### Task requirements
Here is a block of entries. Write out its lines exactly, from the first through the one containing "Before and after one commit to Ninho12/Avivamento-Paroquial, a".

### Data records

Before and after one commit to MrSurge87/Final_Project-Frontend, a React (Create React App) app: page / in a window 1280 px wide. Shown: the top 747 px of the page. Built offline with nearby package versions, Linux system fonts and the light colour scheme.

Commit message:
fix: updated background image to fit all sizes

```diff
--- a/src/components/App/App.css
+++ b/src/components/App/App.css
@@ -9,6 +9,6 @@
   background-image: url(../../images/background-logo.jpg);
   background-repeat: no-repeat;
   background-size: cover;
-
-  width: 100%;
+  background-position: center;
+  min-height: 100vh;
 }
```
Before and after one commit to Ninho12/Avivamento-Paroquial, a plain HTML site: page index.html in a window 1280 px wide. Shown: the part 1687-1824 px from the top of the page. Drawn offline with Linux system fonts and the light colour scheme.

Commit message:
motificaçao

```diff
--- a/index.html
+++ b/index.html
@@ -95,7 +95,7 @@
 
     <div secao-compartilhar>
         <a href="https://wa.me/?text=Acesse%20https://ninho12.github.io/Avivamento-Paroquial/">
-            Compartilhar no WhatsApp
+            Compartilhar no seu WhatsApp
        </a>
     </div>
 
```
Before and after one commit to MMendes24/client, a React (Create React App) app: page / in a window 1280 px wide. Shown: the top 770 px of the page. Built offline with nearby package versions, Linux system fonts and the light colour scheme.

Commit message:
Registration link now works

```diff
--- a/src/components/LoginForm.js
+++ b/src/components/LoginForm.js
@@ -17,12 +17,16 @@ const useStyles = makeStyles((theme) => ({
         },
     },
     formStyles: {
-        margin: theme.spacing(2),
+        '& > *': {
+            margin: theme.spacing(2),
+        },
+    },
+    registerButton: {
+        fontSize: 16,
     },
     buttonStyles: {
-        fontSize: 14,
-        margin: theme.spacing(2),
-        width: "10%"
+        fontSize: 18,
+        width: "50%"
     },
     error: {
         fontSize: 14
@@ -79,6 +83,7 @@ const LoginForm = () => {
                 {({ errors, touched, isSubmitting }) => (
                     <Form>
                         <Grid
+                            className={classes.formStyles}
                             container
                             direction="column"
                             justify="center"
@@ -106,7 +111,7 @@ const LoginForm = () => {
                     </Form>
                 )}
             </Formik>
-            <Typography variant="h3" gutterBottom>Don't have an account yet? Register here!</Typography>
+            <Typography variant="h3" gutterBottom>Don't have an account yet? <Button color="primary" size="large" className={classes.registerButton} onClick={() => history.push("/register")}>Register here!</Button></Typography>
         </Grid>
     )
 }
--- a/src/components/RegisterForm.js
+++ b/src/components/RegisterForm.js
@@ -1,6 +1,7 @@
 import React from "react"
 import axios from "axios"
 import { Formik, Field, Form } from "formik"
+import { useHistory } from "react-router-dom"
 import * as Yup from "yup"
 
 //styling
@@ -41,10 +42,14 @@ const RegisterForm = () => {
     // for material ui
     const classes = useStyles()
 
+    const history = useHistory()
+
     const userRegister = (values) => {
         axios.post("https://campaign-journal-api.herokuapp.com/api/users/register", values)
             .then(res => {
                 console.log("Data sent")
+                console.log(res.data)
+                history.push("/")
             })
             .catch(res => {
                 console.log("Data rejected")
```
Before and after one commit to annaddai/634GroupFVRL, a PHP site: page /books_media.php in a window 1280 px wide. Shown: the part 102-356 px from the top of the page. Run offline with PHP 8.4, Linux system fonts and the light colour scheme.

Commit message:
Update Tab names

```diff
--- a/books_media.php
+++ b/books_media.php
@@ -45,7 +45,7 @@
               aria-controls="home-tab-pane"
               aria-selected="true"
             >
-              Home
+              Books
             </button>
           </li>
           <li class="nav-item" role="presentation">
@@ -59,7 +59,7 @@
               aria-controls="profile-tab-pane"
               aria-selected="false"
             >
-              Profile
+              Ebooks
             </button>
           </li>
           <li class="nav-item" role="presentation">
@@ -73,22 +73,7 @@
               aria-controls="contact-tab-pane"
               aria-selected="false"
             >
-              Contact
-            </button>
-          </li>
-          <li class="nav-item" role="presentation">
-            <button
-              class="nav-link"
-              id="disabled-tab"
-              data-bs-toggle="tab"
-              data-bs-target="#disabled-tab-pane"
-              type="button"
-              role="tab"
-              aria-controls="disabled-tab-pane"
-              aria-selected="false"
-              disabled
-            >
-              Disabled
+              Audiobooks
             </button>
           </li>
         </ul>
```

### Your response
Before and after one commit to MrSurge87/Final_Project-Frontend, a React (Create React App) app: page / in a window 1280 px wide. Shown: the top 747 px of the page. Built offline with nearby package versions, Linux system fonts and the light colour scheme.

Commit message:
fix: updated background image to fit all sizes

```diff
--- a/src/components/App/App.css
+++ b/src/components/App/App.css
@@ -9,6 +9,6 @@
   background-image: url(../../images/background-logo.jpg);
   background-repeat: no-repeat;
   background-size: cover;
-
-  width: 100%;
+  background-position: center;
+  min-height: 100vh;
 }
```
Before and after one commit to Ninho12/Avivamento-Paroquial, a plain HTML site: page index.html in a window 1280 px wide. Shown: the part 1687-1824 px from the top of the page. Drawn offline with Linux system fonts and the light colour scheme.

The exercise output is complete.